Chattogram EPZ based jeans maker Denim Expert Ltd is one of Peacocks' suppliers in Bangladesh. Peacocks cancelled orders of 43,600 pieces of jeans worth over $2,26,180.
The brand has cancelled all orders already made and stocks already shipped.
"Peacocks' order cancellation hit my business hard. Some other manufacturers also suffered from its order cancellation," Mostafiz Uddin, managing director of Denim Expert Ltd.
"Now I am working with British MPs and European Commission to change the bankruptcy laws which such errant brands always resort to wipe out their debts to factories and come to business again under a new name," he added.
"We have to put concerted efforts to tame such unethical purchasing practices that are strangling the manufacturers," said Mostafiz Uddin, who is also founder and CEO of Bangladesh Apparel Exchange.
One of Peacocks' suppliers said on condition of anonymity that the brand pushed him to produce orders in November while it was still in EWM.
But later, it cancelled that order while the goods were ready for shipping.
However, after order cancellation, the brand also emailed the supplier saying they agreed to receive those jeans pants on condition of 50% discount. That was the last email from Peacocks to the factory.

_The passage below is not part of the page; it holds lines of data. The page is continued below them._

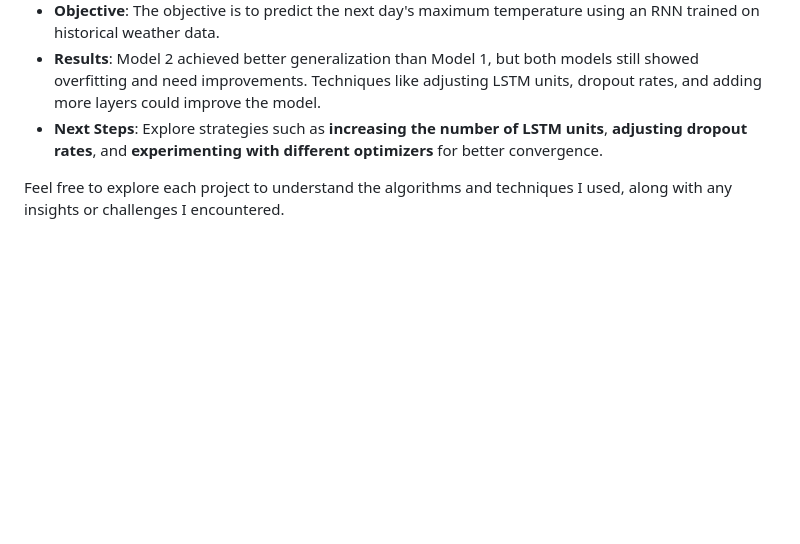
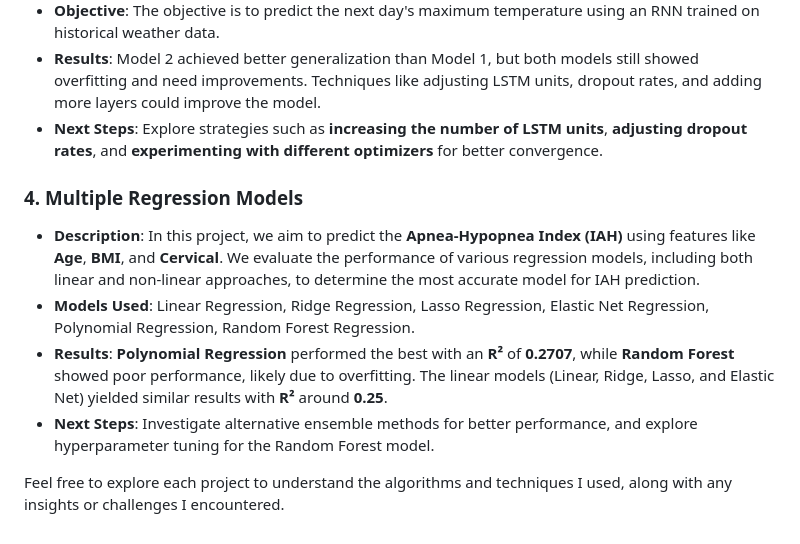
Before and after one commit to Deykoz/Machine-Learning-projects, a Markdown page: README.md, the part around the change. Rendered like a GitHub page; blank space fills up the shorter version.

```diff
--- a/README.md
+++ b/README.md
@@ -25,4 +25,10 @@ Here is a list of the projects included in this repository:
    - **Results**: Model 2 achieved better generalization than Model 1, but both models still showed overfitting and need improvements. Techniques like adjusting LSTM units, dropout rates, and adding more layers could improve the model.
    - **Next Steps**: Explore strategies such as **increasing the number of LSTM units**, **adjusting dropout rates**, and **experimenting with different optimizers** for better convergence.
 
+### 4. **Multiple Regression Models**
+   - **Description**: In this project, we aim to predict the **Apnea-Hypopnea Index (IAH)** using features like **Age**, **BMI**, and **Cervical**. We evaluate the performance of various regression models, including both linear and non-linear approaches, to determine the most accurate model for IAH prediction.
+   - **Models Used**: Linear Regression, Ridge Regression, Lasso Regression, Elastic Net Regression, Polynomial Regression, Random Forest Regression.
+   - **Results**: **Polynomial Regression** performed the best with an **R²** of **0.2707**, while **Random Forest** showed poor performance, likely due to overfitting. The linear models (Linear, Ridge, Lasso, and Elastic Net) yielded similar results with **R²** around **0.25**.
+   - **Next Steps**: Investigate alternative ensemble methods for better performance, and explore hyperparameter tuning for the Random Forest model.
+
 Feel free to explore each project to understand the algorithms and techniques I used, along with any insights or challenges I encountered.
```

The supplier said how they asked for shipping those goods as the cost of raw materials is over 80%.
Now, he is afraid of being bankrupt as he has paid all his suppliers and all the workers out of his own pocket.
He also mentioned that Peacocks' total liabilities to his company stands at over $2.6 million.
KL Design, another Bangladeshi garment exporter, claims a due payment of $438,151 to Peacocks for shipped goods last June.
According to sources, Edinburgh Woolen Mills and its subsidiary brands owe about $27 million to some 22 Bangladeshi apparel exporting companies.